Can someone with dementia make a Will?
New figures produced by the Office for National Statistics show that in 2018 nearly a quarter of women who died aged over 80 died of dementia. Dealing with the affairs of individuals with dementia will therefore become an increasingly prevalent problem in the coming years. Many of those with dementia may not have made a Will, or their Will may be outdated. We consider what can be done in those circumstances.
Can someone with dementia make a Will?
The answer to the question is: possibly, it depends. An individual’s capacity to do anything is assessed with the nature of the particular task that is being considered in mind. Some tasks (litigating in the courts, for example) demand a higher level of understanding than others. Everyone is presumed to have capacity unless it can be shown that they do not. When it comes to making a Will, in order for the Will to be valid the testator must have capacity to make a Will and this is assessed in accordance with principles set out in case law. An individual will be regarded as having capacity if they understand what making a Will means and its effects, if they are aware of the extent of their assets and are aware of those who might have a claim to benefit under their Will.
Margaret is an 80 year old widow with two adult children. She has very recently been diagnosed with vascular dementia. Margaret, however, remains quite well. She knows what a Will is and that it will determine how her estate is distributed after her death; she knows that she owns her home and has a small savings account and she is aware that she has two children who, in the normal course of events, would expect to inherit her estate. It is likely that Margaret would have capacity to make a Will, although an assessment of her capacity would have to be carried out.
Incidentally if Margaret made a Will and chose to disregard the claims of her children, and to benefit her favourite charity instead, this does not mean that she lacks capacity, although it might lead to a claim against her estate by her children on the grounds that Margaret has failed to make reasonable financial provision for them.
What if Margaret does not have capacity to make a Will?
What can be done if Margaret’s dementia is more advanced, and she is assessed by a medical professional who decides that she does not have capacity to make a Will? First, it’s necessary to decide whether any action needs to be taken. If Margaret dies without a Will, under the intestacy rules that would then apply, her assets would be divided between her children, so in those circumstances there’s no need to do anything.
If, however, Margaret does not have children, and no close relatives, but has supported a particular charity throughout her life, it may be in Margaret’s best interests for a Will to be made leaving her assets to the charity, rather than her estate passing to the Crown by default.
How can a Will be made for Margaret?
An application can be made on Margaret’s behalf to the Court of Protection (which oversees the affairs of mentally incapable persons) for a statutory Will to be made on her behalf. The Court will require medical evidence and details of Margaret’s assets in order for it to decide whether making a Will for Margaret in the terms suggested by the applicant would be in Margaret’s best interests. The Official Solicitor is likely to be appointed by the court to represent Margaret, and if there are any individuals likely to be prejudiced by the proposed Will they would be made parties to the application so that their views can be considered.

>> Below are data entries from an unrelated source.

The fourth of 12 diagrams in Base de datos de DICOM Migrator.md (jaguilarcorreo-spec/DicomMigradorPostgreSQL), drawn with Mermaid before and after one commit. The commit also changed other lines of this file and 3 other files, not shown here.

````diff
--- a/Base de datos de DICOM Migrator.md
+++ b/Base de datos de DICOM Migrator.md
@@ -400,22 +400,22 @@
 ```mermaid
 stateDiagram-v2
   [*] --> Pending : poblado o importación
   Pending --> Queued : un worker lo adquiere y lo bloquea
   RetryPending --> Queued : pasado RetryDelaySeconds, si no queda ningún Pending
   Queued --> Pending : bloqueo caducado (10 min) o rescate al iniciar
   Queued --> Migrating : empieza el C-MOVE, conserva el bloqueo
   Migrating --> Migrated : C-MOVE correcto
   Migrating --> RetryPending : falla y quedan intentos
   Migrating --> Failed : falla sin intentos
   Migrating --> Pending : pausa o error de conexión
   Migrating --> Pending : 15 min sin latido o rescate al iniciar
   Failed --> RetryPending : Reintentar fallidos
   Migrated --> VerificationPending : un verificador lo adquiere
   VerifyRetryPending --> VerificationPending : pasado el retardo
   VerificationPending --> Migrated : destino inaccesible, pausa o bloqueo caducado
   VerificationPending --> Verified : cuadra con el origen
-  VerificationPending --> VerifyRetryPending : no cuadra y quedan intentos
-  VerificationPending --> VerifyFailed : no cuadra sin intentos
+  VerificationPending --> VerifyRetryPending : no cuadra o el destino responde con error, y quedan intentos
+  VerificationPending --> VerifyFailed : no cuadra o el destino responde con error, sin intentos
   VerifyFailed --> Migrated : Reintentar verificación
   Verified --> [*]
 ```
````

If approved by the Court, the Will will be exactly the same as one made by someone with capacity except that it will be signed on Margaret’s behalf.
Other reasons for considering an application for a statutory Will include: if an existing Will’s provisions are outdated (perhaps the main beneficiaries have died), the executor is now an inappropriate choice, or, if someone has a large estate, to make a tax efficient Will.
Contact a statutory will solicitor
Clarke Willmott are specialists in making statutory Will applications for people that don’t have the capacity to make one themselves. Please contact us if you need further information.